Updated: Mar. 20, 2023 at 9:49 PM CDT
Email This Link
Share on Pinterest
Share on LinkedIn

TOPEKA, Kan. (KCTV) - A debate is raging nationally regarding prior authorization. You’re probably familiar with it. It’s a common practice in medicine today. Your doctor says you need a particular medicine, or diagnostic test, but your insurance company has to approve it first. Getting it approved can take weeks—or even longer.

The process impacts large health systems and private practices.

“It has really deep-reaching impacts to healthcare, and most importantly to the patients,” said Dr. Timothy Williamson with the University of Kansas Health System. “There’s really has been negative impact to patients.”

Prior authorization is a requirement by most health plans. Its purpose is to contain costs and confirm the service or medication is “medically necessary.” But many doctors believe it has gotten out of hand. The first submission is routinely denied.

“It will usually get denied on the first pass,” said Dr. Daniel Sanchez, a family practice physician in Plainville, KS. He says the first look is usually done by someone who is not a physician.

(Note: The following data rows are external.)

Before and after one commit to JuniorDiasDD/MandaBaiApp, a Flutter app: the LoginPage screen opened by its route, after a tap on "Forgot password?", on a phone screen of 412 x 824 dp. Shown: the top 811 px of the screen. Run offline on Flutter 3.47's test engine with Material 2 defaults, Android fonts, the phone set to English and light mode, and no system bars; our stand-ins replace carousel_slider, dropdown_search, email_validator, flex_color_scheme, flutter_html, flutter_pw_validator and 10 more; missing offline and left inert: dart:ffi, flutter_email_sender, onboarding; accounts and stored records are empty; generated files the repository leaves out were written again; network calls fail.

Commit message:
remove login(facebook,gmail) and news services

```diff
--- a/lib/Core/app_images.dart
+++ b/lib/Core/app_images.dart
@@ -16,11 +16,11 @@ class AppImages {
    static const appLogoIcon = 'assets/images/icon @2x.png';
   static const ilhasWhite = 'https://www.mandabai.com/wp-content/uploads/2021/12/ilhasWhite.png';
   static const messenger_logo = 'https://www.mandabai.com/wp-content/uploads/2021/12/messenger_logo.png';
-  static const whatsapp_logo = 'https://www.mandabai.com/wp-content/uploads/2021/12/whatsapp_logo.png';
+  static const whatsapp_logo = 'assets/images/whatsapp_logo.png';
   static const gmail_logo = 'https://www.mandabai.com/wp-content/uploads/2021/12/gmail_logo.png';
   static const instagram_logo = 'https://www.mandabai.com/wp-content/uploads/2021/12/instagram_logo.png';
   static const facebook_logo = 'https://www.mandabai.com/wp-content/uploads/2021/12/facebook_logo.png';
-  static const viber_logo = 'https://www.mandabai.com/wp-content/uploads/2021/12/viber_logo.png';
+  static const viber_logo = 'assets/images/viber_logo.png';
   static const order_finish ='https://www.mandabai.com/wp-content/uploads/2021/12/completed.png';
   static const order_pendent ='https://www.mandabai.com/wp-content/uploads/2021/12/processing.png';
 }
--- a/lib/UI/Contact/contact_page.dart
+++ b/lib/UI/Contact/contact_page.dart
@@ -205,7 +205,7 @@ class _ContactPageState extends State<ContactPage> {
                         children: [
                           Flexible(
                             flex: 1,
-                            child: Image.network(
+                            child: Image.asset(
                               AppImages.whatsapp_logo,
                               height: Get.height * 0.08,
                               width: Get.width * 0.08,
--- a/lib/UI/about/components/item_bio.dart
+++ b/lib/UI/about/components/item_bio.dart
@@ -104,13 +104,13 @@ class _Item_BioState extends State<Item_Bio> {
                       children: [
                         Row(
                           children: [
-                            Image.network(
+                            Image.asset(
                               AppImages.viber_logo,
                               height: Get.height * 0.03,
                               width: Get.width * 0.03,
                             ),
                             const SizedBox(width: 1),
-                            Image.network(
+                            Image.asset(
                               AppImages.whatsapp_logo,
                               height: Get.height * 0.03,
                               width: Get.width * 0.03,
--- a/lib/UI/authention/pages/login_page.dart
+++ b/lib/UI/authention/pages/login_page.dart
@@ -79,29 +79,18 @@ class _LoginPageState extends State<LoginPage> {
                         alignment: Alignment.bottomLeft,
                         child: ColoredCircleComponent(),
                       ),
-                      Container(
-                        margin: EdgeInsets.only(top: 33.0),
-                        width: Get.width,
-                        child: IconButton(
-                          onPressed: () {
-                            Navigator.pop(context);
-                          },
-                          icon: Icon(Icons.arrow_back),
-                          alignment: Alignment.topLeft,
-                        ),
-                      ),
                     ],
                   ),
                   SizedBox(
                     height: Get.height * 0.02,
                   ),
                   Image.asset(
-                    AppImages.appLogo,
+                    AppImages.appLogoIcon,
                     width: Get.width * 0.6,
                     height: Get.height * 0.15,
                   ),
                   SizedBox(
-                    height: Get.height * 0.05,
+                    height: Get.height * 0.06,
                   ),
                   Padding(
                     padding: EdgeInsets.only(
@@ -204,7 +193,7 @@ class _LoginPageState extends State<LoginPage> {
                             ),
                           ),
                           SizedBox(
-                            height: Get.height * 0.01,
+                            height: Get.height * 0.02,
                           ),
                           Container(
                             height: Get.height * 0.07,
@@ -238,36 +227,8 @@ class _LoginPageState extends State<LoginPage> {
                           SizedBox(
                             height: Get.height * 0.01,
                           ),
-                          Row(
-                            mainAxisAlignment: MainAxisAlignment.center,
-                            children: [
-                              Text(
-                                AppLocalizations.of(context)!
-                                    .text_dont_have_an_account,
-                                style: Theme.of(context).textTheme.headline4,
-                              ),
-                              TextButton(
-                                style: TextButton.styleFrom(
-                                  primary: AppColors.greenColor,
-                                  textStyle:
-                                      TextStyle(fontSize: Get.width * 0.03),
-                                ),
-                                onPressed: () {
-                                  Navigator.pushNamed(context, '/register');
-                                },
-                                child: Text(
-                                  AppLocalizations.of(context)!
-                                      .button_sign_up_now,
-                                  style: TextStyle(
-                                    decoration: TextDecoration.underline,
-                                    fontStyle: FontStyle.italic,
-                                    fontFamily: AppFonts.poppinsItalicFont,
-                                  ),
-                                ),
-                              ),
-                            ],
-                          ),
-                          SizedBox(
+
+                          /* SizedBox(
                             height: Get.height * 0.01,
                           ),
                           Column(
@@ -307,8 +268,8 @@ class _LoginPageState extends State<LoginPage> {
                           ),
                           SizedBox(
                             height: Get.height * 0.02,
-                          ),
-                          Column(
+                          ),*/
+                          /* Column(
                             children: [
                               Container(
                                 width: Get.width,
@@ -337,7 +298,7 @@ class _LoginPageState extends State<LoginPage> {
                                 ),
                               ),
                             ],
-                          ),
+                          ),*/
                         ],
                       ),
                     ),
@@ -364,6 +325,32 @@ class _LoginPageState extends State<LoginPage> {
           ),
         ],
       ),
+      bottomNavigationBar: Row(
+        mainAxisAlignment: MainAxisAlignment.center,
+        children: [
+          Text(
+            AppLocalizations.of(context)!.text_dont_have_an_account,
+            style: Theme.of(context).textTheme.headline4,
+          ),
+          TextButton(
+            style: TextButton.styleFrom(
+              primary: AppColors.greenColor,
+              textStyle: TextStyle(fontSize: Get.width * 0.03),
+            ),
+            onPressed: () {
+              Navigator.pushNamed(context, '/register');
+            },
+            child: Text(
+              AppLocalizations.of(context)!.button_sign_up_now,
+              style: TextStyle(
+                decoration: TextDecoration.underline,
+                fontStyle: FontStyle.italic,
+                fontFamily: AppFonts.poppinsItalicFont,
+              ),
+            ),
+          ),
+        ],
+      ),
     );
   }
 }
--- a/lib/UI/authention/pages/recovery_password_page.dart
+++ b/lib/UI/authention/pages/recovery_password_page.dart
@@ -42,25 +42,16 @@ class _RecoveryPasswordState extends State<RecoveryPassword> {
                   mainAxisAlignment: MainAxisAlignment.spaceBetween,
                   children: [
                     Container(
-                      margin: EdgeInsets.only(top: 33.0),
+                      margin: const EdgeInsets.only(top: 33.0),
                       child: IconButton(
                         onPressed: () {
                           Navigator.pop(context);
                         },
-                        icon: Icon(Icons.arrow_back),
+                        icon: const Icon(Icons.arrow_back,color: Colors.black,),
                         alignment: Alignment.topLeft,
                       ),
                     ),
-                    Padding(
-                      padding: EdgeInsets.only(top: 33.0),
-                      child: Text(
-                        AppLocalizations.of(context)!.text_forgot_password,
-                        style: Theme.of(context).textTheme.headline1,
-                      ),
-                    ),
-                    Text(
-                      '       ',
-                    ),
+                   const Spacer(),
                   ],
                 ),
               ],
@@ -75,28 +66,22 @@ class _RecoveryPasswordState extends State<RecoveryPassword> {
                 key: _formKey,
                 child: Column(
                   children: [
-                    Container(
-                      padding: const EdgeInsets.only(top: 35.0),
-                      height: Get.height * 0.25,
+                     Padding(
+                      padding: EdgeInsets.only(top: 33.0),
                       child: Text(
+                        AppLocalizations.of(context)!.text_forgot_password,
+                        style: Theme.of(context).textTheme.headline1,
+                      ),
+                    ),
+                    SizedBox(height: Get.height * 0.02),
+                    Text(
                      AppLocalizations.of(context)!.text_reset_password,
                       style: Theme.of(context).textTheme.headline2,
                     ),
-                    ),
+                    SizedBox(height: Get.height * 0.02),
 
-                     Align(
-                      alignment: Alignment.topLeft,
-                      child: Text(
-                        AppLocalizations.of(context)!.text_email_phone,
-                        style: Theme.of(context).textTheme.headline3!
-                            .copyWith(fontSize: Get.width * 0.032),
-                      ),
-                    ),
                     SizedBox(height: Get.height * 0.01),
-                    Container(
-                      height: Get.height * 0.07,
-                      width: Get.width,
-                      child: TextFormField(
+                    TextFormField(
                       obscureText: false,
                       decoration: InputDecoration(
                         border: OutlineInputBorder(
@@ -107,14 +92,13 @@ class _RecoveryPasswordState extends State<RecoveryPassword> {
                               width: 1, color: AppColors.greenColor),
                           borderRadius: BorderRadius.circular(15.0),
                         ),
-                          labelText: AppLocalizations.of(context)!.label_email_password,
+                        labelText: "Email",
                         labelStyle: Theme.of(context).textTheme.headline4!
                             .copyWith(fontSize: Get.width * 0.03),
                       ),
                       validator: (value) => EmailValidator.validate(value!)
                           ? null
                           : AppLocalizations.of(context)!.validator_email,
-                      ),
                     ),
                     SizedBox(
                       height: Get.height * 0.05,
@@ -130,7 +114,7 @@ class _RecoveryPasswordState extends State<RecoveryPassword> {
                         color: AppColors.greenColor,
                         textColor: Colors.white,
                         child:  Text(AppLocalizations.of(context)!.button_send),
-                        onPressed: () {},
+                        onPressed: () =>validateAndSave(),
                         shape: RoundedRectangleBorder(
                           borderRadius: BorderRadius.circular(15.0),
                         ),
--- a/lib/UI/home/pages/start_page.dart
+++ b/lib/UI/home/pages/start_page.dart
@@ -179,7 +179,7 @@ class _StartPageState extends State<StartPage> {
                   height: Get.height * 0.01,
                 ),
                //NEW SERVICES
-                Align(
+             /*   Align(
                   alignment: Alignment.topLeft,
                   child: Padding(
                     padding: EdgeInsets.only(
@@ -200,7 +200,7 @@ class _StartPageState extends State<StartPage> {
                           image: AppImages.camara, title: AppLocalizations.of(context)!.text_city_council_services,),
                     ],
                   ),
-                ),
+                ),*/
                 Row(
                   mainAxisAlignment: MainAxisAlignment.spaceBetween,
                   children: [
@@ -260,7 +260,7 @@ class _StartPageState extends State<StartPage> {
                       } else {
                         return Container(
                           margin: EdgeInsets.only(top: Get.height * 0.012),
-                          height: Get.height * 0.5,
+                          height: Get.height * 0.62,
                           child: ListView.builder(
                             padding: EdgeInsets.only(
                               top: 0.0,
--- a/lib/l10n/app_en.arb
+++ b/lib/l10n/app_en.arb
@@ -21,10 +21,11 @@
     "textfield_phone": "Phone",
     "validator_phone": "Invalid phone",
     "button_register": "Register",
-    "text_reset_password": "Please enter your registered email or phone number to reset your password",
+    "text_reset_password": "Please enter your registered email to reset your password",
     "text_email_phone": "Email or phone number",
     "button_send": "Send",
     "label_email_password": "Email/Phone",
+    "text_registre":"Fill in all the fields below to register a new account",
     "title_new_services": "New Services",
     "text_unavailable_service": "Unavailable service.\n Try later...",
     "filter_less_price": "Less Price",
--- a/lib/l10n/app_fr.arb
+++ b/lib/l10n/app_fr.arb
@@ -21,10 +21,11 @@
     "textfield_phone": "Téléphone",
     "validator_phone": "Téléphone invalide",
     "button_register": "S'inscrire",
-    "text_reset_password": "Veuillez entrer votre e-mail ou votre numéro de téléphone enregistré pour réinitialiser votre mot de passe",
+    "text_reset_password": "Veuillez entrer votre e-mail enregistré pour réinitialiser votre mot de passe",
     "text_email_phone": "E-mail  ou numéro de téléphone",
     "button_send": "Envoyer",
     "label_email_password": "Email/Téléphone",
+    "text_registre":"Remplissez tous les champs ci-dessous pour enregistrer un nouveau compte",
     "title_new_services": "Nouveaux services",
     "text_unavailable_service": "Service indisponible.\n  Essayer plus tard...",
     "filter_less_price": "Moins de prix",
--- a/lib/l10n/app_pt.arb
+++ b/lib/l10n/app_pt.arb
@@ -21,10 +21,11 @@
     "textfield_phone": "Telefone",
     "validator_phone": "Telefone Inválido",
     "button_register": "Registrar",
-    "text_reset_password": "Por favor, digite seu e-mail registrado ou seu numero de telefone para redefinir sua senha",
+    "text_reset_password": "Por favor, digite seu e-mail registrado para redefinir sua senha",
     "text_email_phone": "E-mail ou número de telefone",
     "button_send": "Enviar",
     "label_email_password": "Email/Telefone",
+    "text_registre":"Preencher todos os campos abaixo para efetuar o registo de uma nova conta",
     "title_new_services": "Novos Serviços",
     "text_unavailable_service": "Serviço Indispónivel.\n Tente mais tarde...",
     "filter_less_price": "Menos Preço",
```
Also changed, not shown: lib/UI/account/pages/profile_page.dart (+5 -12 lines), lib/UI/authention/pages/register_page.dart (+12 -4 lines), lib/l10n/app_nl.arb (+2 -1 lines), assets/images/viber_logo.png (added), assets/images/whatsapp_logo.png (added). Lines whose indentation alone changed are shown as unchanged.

It’s then denied on a second pass, “And finally, there’s a lot of times I’ll send it to an independent reviewer, in that specialty, you know, for the final appeal.”

It’s frustrating—for patients and physicians.

“The intention is understandable,” said Dr. Sanchez. “I don’t want to use that as my first line therapy. I don’t want to use it for somebody who doesn’t really need it. And that’s about as far as it should go. It seems that the insurance companies use this process to deny and I could easily see a patient or a doctor just throwing up their hands and saying, ‘Well, I don’t have the time to deal with this.’”

The process takes hours away from doctors and their staffs.

The Kansas Hospital Association has introduced a bill to modernize the prior authorization process and hold insurance companies accountable.

“We’re not asking for prior authorization to go away,” said Dr. Williamson. “But we are asking for some guardrails that make it less burdensome.”

The American Medical Association recently surveyed physicians. Their survey showed:

  • 34% of physicians reported that prior authorization has led to a serious adverse event for a patient in their care.
  • 24% report that prior authorization has led to a patient’s hospitalization.
  • 18% report that prior authorization has led to life-threating event or required intervention to prevent permanent damage

The process takes hours away from doctors and their staffs. That same survey showed on average, a practicing physician completes 41 prior authorizations each week. Physicians and their staff spend almost two business days each week completing PAs.

Both physicians we talked with say what’s needed to help ease the burden is transparency and faster responses.

“I think the biggest thing is how unresponsive they are, care gets really delayed,” said Dr. Williamson. “Can you imagine being a cancer patient, waiting potentially weeks to have the necessary stage and diagnosis diagnostic exams, so you can get started on your chemo? Because you’re waiting for the insurance approval.”

“It’s like they’re holding the criteria for using that medication close to their vests,” said Dr. Sanchez. “We have no way of verifying that whether or not the patient actually meets their criteria for that treatment.”

We would like to know about your experiences with prior authorization. Please contact us at